Revenue from mobile games totalled under $100m in 2014, and they are expected to hit $300m in 2017. Other areas of development include social networking, app development, mobile payments and location-based services. Thais have been major users of international services, but with 4G creating both the demand and the platform for development, there may be an uptick in the output of local Thai content and solutions.

Smart City

Phuket is targeted to be the country’s first smart city. The plan is for the Software Industry Promotion Agency (SIPA) to invest BT100m ($3m) in developing the digital infrastructure and a data centre for the project. Special economic zones may also be established. SIPA will be assisted by the Science, ICT and Future Planning Ministry of South Korea. The programme will be a pilot, and the hope is to attract start-ups to the island. Chiang Mai has also been mentioned as a possible smart city.

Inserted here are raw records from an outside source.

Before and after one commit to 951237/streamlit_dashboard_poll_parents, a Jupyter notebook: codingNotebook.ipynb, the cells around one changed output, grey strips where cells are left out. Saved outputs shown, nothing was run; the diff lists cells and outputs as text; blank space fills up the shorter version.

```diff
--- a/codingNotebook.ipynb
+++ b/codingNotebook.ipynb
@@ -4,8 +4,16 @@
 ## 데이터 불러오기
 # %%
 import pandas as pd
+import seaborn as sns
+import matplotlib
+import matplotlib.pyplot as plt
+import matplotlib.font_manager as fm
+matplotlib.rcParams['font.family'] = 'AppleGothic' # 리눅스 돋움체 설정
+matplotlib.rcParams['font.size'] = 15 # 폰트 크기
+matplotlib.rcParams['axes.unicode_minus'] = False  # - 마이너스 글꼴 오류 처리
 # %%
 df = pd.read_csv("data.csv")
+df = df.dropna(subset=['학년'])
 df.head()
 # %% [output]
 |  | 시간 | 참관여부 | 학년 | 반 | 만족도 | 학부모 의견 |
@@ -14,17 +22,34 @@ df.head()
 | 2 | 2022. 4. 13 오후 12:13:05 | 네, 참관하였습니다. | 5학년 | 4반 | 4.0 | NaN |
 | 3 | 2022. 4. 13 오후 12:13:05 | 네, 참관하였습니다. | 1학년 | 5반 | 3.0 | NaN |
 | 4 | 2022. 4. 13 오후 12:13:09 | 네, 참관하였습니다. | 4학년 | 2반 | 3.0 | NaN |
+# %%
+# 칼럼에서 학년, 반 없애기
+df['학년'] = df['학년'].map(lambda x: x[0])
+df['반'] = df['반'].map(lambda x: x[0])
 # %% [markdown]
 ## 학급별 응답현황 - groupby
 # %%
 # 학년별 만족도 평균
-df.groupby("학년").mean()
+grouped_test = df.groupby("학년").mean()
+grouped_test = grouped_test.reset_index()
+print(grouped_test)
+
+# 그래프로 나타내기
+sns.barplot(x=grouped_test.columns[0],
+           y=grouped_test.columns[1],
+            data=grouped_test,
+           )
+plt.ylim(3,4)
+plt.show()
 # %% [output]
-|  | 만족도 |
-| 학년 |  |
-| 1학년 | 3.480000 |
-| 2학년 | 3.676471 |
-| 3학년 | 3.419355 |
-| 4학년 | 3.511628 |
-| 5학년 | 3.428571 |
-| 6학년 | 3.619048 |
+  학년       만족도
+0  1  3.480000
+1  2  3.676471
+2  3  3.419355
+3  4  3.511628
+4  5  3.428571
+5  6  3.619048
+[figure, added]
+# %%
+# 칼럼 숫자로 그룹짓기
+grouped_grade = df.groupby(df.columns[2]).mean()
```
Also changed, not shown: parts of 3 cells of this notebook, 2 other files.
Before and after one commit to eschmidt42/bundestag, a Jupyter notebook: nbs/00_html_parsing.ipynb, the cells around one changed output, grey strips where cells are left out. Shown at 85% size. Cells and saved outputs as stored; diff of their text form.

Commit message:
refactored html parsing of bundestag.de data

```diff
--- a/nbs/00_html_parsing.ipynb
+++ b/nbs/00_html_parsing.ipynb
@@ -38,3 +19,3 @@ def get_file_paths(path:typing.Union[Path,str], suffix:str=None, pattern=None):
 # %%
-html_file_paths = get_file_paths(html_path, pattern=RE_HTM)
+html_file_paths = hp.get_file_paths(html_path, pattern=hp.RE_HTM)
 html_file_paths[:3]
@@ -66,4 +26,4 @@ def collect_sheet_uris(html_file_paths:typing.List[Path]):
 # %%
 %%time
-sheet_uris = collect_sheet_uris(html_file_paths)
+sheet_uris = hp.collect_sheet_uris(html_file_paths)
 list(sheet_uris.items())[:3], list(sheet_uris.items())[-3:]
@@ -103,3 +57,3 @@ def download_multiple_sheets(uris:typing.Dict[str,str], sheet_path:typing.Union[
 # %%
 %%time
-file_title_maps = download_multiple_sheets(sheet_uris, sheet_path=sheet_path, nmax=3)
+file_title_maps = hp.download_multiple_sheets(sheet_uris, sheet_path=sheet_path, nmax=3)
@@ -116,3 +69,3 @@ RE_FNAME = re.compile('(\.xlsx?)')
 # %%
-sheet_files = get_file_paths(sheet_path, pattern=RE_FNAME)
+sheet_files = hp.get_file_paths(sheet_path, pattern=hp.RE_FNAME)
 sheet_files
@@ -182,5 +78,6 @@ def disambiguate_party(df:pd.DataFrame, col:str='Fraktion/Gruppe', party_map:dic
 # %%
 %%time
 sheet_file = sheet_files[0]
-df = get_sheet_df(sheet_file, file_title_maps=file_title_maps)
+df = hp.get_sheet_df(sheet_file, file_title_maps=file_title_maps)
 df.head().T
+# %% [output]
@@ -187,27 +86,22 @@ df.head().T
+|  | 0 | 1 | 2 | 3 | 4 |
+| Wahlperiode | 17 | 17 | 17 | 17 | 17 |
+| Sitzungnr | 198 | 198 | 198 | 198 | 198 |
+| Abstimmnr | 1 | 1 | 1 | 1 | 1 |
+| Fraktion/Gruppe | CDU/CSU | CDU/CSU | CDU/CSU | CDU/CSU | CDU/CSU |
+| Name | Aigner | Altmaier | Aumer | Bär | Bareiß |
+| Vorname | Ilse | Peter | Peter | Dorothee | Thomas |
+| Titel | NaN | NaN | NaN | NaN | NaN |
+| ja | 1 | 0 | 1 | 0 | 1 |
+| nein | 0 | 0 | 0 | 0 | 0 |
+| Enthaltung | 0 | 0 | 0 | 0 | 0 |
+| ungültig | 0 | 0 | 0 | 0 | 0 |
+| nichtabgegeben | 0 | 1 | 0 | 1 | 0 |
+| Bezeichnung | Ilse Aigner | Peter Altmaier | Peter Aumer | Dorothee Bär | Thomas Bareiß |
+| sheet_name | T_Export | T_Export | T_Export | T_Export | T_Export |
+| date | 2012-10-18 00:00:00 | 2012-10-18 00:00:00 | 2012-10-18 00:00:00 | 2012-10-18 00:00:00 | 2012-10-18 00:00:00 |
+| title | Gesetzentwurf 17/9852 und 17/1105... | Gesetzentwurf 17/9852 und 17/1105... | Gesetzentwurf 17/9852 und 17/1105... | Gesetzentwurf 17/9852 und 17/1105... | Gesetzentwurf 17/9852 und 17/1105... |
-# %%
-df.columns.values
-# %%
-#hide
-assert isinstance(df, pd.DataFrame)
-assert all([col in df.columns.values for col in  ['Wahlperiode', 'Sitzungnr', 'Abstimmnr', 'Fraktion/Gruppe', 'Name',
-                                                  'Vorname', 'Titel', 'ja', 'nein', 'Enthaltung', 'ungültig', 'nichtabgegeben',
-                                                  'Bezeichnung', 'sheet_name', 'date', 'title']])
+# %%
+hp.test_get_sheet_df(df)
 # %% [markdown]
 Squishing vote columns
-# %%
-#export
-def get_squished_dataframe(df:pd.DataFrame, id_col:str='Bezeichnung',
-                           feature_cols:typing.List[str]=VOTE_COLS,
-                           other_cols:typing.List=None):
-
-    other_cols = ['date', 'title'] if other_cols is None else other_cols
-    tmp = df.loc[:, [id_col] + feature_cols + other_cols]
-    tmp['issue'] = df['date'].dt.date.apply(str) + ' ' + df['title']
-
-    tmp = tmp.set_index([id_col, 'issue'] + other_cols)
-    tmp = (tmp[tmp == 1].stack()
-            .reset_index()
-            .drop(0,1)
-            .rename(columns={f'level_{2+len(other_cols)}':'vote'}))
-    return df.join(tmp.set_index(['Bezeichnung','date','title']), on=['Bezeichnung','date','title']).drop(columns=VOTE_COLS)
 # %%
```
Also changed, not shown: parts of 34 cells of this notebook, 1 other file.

While Thailand’s internet remains largely free, the current government has worked to limit some types of content. In early 2016 it met with Line and Facebook to discuss restrictions, and earlier the government met with Google and YouTube. The authorities have said they would like to see local versions of Google, Facebook and other platforms so that information can be adequately protected from attacks.

The government has proposed cybersecurity bills that would give it broad powers to control, censor and eavesdrop on the internet in order to protect national security. As of early 2016 three relevant bills had been prepared in draft form – the Cyber-security Act, the Computer Misuse Act and the Data Privacy Act. They would consolidate 10 laws related to the digital economy, despite Amnesty International and others having protested.


The Thai IT sector appears to be entering a unique take-off period. A convergence of factors, including the rollout of 4G nationwide, government support and better user understanding of the offerings is resulting in improved IT and telecoms infrastructure and increased demand. Thailand is behind Singapore, Hong Kong and even Japan in terms of global connectivity and becoming a hub for the region. It is not clear yet whether it is possible to become one, given issues related to international links and government control. Indeed, whether Thailand becomes a global nexus for internet traffic or simply utilises the capabilities of nearby centres, Digital Thailand is becoming a reality in some form.